From Dublin, Wicklow, Donegal and the boys of old Kildare
Some came from a land beyond the sea
From Boston and New York
But the boys who beat the Black and Tans
Were the boys from the County Cork.


I'm riding through County Cork this morning.  My uncle Johnny's land.  

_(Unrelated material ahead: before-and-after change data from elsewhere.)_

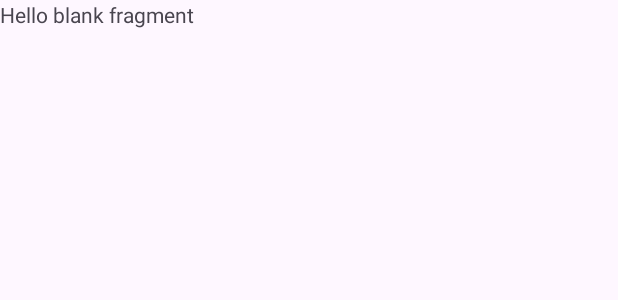
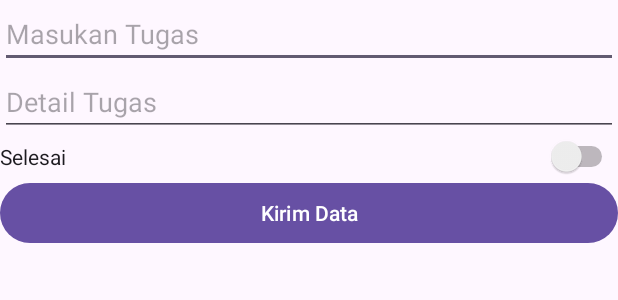
Before and after one commit to popeflin/TodoListApp, an Android app: the layout fragment_add_todo_list.xml on its own in the app's theme, with its tools: preview values and no code run, on a phone screen of 412 x 824 dp. Shown: the top 300 px of the screen. Run offline under Robolectric (Android 15) with nearby library versions, the phone set to English and light mode, and no system bars.

```diff
--- a/app/src/main/java/com/dewabrata/todolist/uifragment/TodoList.kt
+++ b/app/src/main/java/com/dewabrata/todolist/uifragment/TodoList.kt
@@ -12,6 +12,7 @@ import com.dewabrata.todolist.R
 import com.dewabrata.todolist.adapter.TodoListAdapter
 import com.dewabrata.todolist.apiservice.APIConfig
 import com.dewabrata.todolist.apiservice.model.ResponseGetAllData
+import com.google.android.material.floatingactionbutton.FloatingActionButton
 import retrofit2.Call
 import retrofit2.Callback
 import retrofit2.Response
@@ -34,6 +35,8 @@ class TodoList : Fragment() {
     lateinit var recyclerView: RecyclerView
     lateinit var todoListAdapter : TodoListAdapter
 
+    lateinit var fabAddData : FloatingActionButton
+
     override fun onCreate(savedInstanceState: Bundle?) {
         super.onCreate(savedInstanceState)
         arguments?.let {
@@ -53,6 +56,17 @@ class TodoList : Fragment() {
     override fun onViewCreated(view: View, savedInstanceState: Bundle?) {
         super.onViewCreated(view, savedInstanceState)
         recyclerView = view.findViewById(R.id.lstTodo)
+
+        fabAddData = view.findViewById(R.id.fabAdd)
+
+        fabAddData.setOnClickListener(View.OnClickListener {
+
+            parentFragmentManager.beginTransaction()
+                .addToBackStack("add form")
+                .replace(R.id.frmFragmentRoot, AddTodoList.newInstance("",""))
+                .commit()
+
+        })
 
         getAllTodolist()
 
--- a/app/src/main/res/layout/fragment_add_todo_list.xml
+++ b/app/src/main/res/layout/fragment_add_todo_list.xml
@@ -5,10 +5,41 @@
     android:layout_height="match_parent"
     tools:context=".uifragment.AddTodoList">
 
-    <!-- TODO: Update blank fragment layout -->
-    <TextView
+    <LinearLayout
         android:layout_width="match_parent"
         android:layout_height="match_parent"
-        android:text="@string/hello_blank_fragment" />
+        android:orientation="vertical">
 
+        <EditText
+            android:id="@+id/editTugas"
+            android:layout_width="match_parent"
+            android:layout_height="wrap_content"
+            android:ems="10"
+            android:hint="Masukan Tugas"
+            android:inputType="text" />
+
+        <EditText
+            android:id="@+id/editDetail"
+            android:layout_width="match_parent"
+            android:layout_height="wrap_content"
+            android:ems="10"
+            android:hint="Detail Tugas"
+            android:inputType="text" />
+
+        <Switch
+            android:id="@+id/switch1"
+            android:layout_width="match_parent"
+            android:layout_height="wrap_content"
+            android:switchTextAppearance="@style/TextAppearance.AppCompat.Large"
+            android:text="Selesai"
+            android:textOff="Belum Selesai"
+            android:textOn="Selesai" />
+
+        <Button
+            android:id="@+id/btnSend"
+            android:layout_width="match_parent"
+            android:layout_height="wrap_content"
+            android:text="Kirim Data" />
+
+    </LinearLayout>
 </FrameLayout>
--- a/app/src/main/res/layout/fragment_todo_list.xml
+++ b/app/src/main/res/layout/fragment_todo_list.xml
@@ -6,7 +6,7 @@
     tools:context=".uifragment.TodoList">
 
     <com.google.android.material.floatingactionbutton.FloatingActionButton
-        android:id="@+id/floatingActionButton"
+        android:id="@+id/fabAdd"
         android:layout_width="316dp"
         android:layout_height="wrap_content"
         android:layout_gravity="bottom|end"
```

John 'Uncle Johnny' Jeffers showed up one October day at our Boston family home, back in 1970.  He wasn't really my uncle, although we called him that. A cousin to my grandmother, close enough. A few times back in those years, uncle Johnny came and stayed with us quite awhile, with his 'own ones'.  He used to go back and forth between Ireland and Boston a lot, never could decide which country he belonged to or wanted to stay in.  Pensioned from the postal service I recall.  Sometimes he'd visit us, sometimes relatives in Everett.  We gladly squeezed him into our tiny house, without question. 
As I ride this morning through the flat headw…